    For some reason many Lutherans think of the Kingdom of being only in heaven.

    No doubt. And not just Lutherans. But Jesus’ many parables make clear that the Kingdom of God is something that comes to believers via the Holy Spirit, as we pray (and, indeed, as Luther explains in his catechism). It is the grace in which we now stand.

    But can you drink wine “in” grace?

  • http://www.toddstadler.com/ tODD

    George (@17), you said:

    I simply don’t know that the Bible gives us enough information about the Hereafter to know precisely what it will be like.

    Now, that’s a statement I could agree with. However, I find it to be at odds with your other claims here. Namely:

    There is no fruit of the vine in Paradise. (@12)

    Since we need food on this earth to sustain life, we will not need food in the same sense either in Paradise or “the New World” (@17).

    Keep in mind that you are apparently arguing this so as to wield Mark 14:25 as a kind of proof text suggesting that the Kingdom of God must necessarily have come post-Resurrection but pre-Ascension. All of which helps us to understand Matt. 16:28.

    The thing is, while I find Joanne’s reading of this last verse to be a compelling one, I find your argument for it to be anything but. It depends almost completely on assertions one cannot back up with Scripture. In addition to your assertion that there is necessarily no vine/wine in heaven, you also must prove that Jesus drank wine with his disciples after the Resurrection but before the Ascension. Where would we find evidence of this? John certainly does not mention it in his account of Jesus’ giving the keys to the Kingdom, to which Joanne referred (@11).

    But there’s more than that. Jesus says “until that day when I drink it new in the kingdom of God”. Note how Jesus’ words do not appear to speak of a status in the heart, but a place. That is, in Mark 14, the “Kingdom of God” appears to be a place “in” which Jesus can drink wine. This makes me unlikely to read it as referring merely to a status with God or condition of the heart or soul.

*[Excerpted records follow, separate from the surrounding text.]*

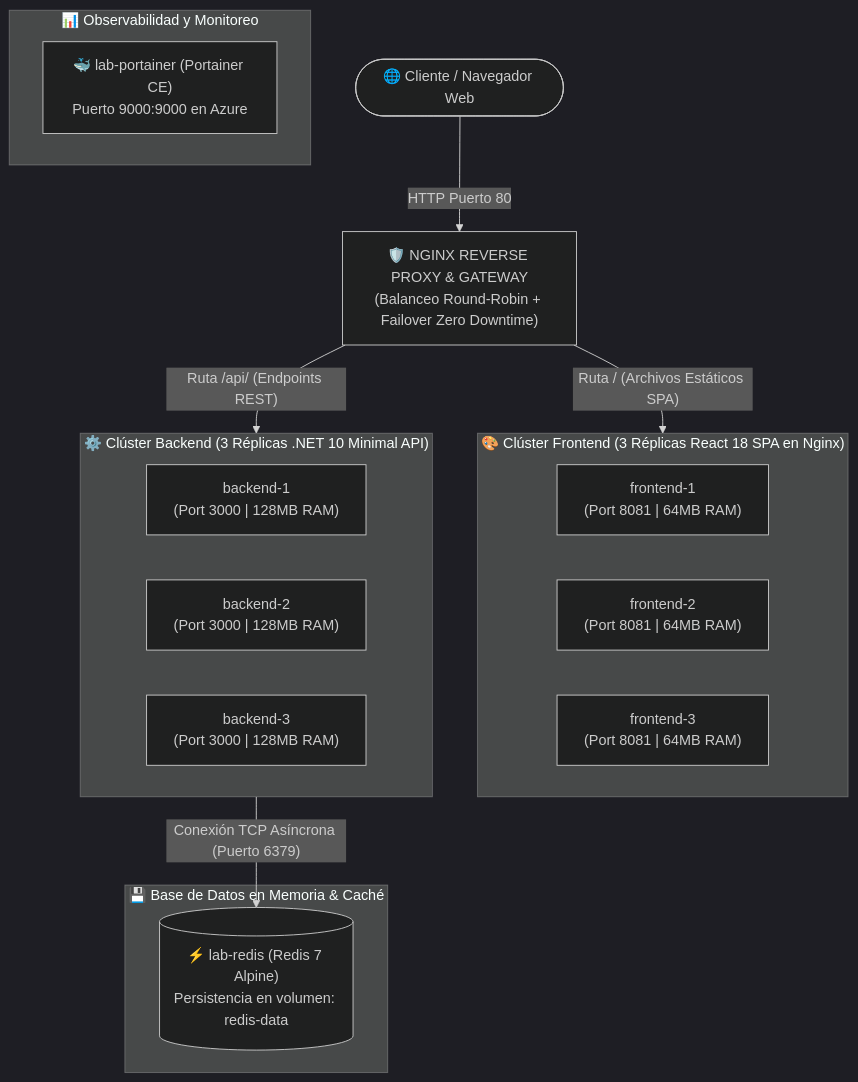
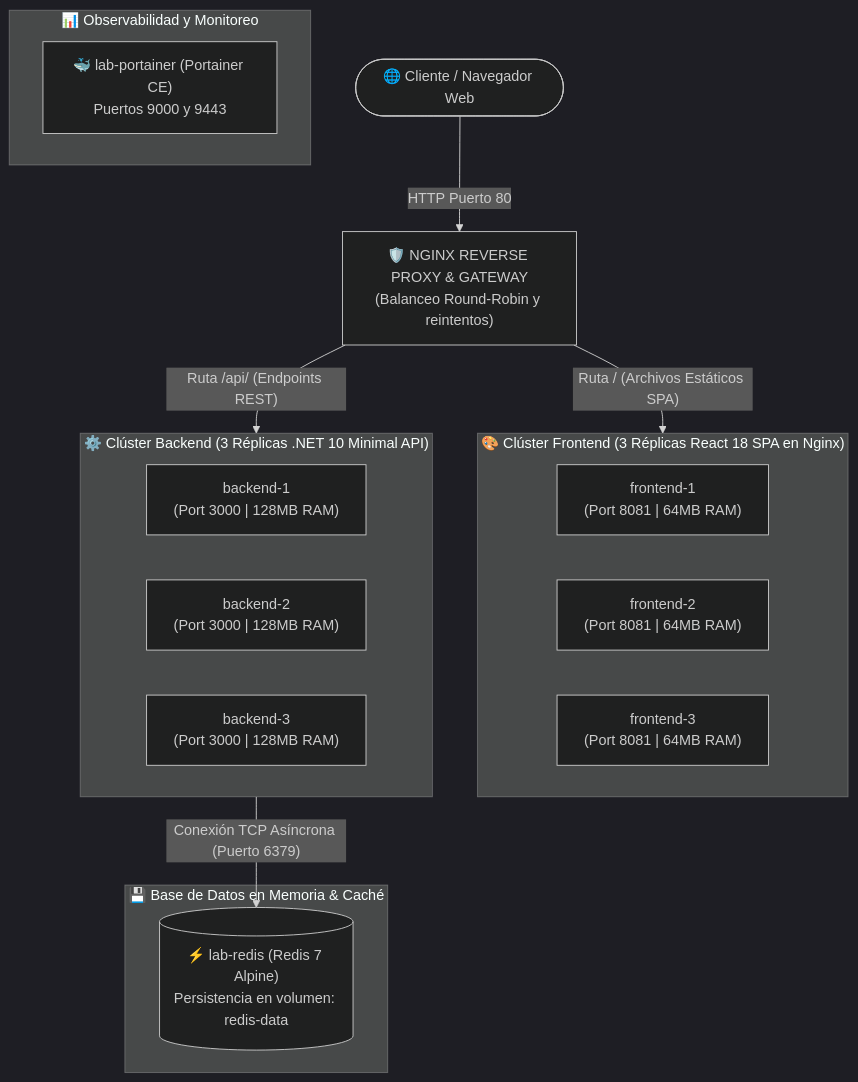
One commit to maxivalenzano/dev-ops-clase-2 changed the first of 2 diagrams in README.md. Above: the diagram before and after it, drawn with Mermaid (dark theme). The commit also changed other lines of this file and 9 other files, not shown here.

````diff
--- a/README.md
+++ b/README.md
@@ -36,28 +35,28 @@
 ```mermaid
 graph TD
-    Client(["🌐 Cliente / Navegador Web"]) -->|"HTTP Puerto 80"| Nginx["🛡️ NGINX REVERSE PROXY & GATEWAY<br/>(Balanceo Round-Robin + Failover Zero Downtime)"]
+    Client(["🌐 Cliente / Navegador Web"]) -->|"HTTP Puerto 80"| Nginx["🛡️ NGINX REVERSE PROXY & GATEWAY<br/>(Balanceo Round-Robin y reintentos)"]
 
     subgraph FrontCluster ["🎨 Clúster Frontend (3 Réplicas React 18 SPA en Nginx)"]
         F1["frontend-1<br/>(Port 8081 | 64MB RAM)"]
         F2["frontend-2<br/>(Port 8081 | 64MB RAM)"]
         F3["frontend-3<br/>(Port 8081 | 64MB RAM)"]
     end
 
     subgraph BackCluster ["⚙️ Clúster Backend (3 Réplicas .NET 10 Minimal API)"]
         B1["backend-1<br/>(Port 3000 | 128MB RAM)"]
         B2["backend-2<br/>(Port 3000 | 128MB RAM)"]
         B3["backend-3<br/>(Port 3000 | 128MB RAM)"]
     end
 
     subgraph Database ["💾 Base de Datos en Memoria & Caché"]
         Redis[("⚡ lab-redis (Redis 7 Alpine)<br/>Persistencia en volumen: redis-data")]
     end
 
     subgraph Observability ["📊 Observabilidad y Monitoreo"]
-        Portainer["🐳 lab-portainer (Portainer CE)<br/>Puerto 9000:9000 en Azure"]
+    Portainer["🐳 lab-portainer (Portainer CE)<br/>Puertos 9000 y 9443"]
     end
 
     Nginx -->|"Ruta / (Archivos Estáticos SPA)"| FrontCluster
     Nginx -->|"Ruta /api/ (Endpoints REST)"| BackCluster
     BackCluster -->|"Conexión TCP Asíncrona (Puerto 6379)"| Redis
 ```
````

Feel free to enlighten me if you can speak to the Greek here, of which I am ignorant.

    For some reason many Lutherans think of the Kingdom of being only in heaven.

    No doubt. And not just Lutherans. But Jesus’ many parables make clear that the Kingdom of God is something that comes to believers via the Holy Spirit, as we pray (and, indeed, as Luther explains in his catechism). It is the grace in which we now stand.

    But can you drink wine “in” grace?

  • George A. Marquart

    tODD @18 “the fruit of the wine” can refer to any combination of fermented and non-fermented grape juice, either in pure form or mixed with water. The latter was what most people in Jerusalem drank to slack their thirst, and at meals. Therefore, since Scripture records that our Lord asked His Disciples for some food, in order to show them that He was not a Spirit, one can assume that He had some “fruit of the wine” with it.

    On the other hand, can you prove that there is wine in Paradise?

    You are absolutely right. Most references to the Kingdom in the New Testament are as an “environment”, as, for instance, my favorite one, Colossians 1: 13 “He has delivered us from the domain of darkness and transferred us to the kingdom of his beloved Son, 14 in whom we have redemption, the forgiveness of sins.” Also, probably the most famous one, where our Lord says in John 3:5, “”I tell you the truth, no one can enter the kingdom of God unless he is born of water and the Spirit.” But there are some that indicate that it is also a condition of the heart. The most prominent is Luke 17:21, “nor will people say, ‘Here it is,’ or ‘There it is,’ because the kingdom of God is within you.” Some modern translators translate the Greek “ἐντὸς” as something other than “within”, like “near you”, but most scholars (and I am not one of them, I am simply repeating what I have read) insist that it can only mean “within” or “inside” you. There is also Romans 14: 17, “For the kingdom of God is not a matter of eating and drinking, but of righteousness, peace and joy in the Holy Spirit,…”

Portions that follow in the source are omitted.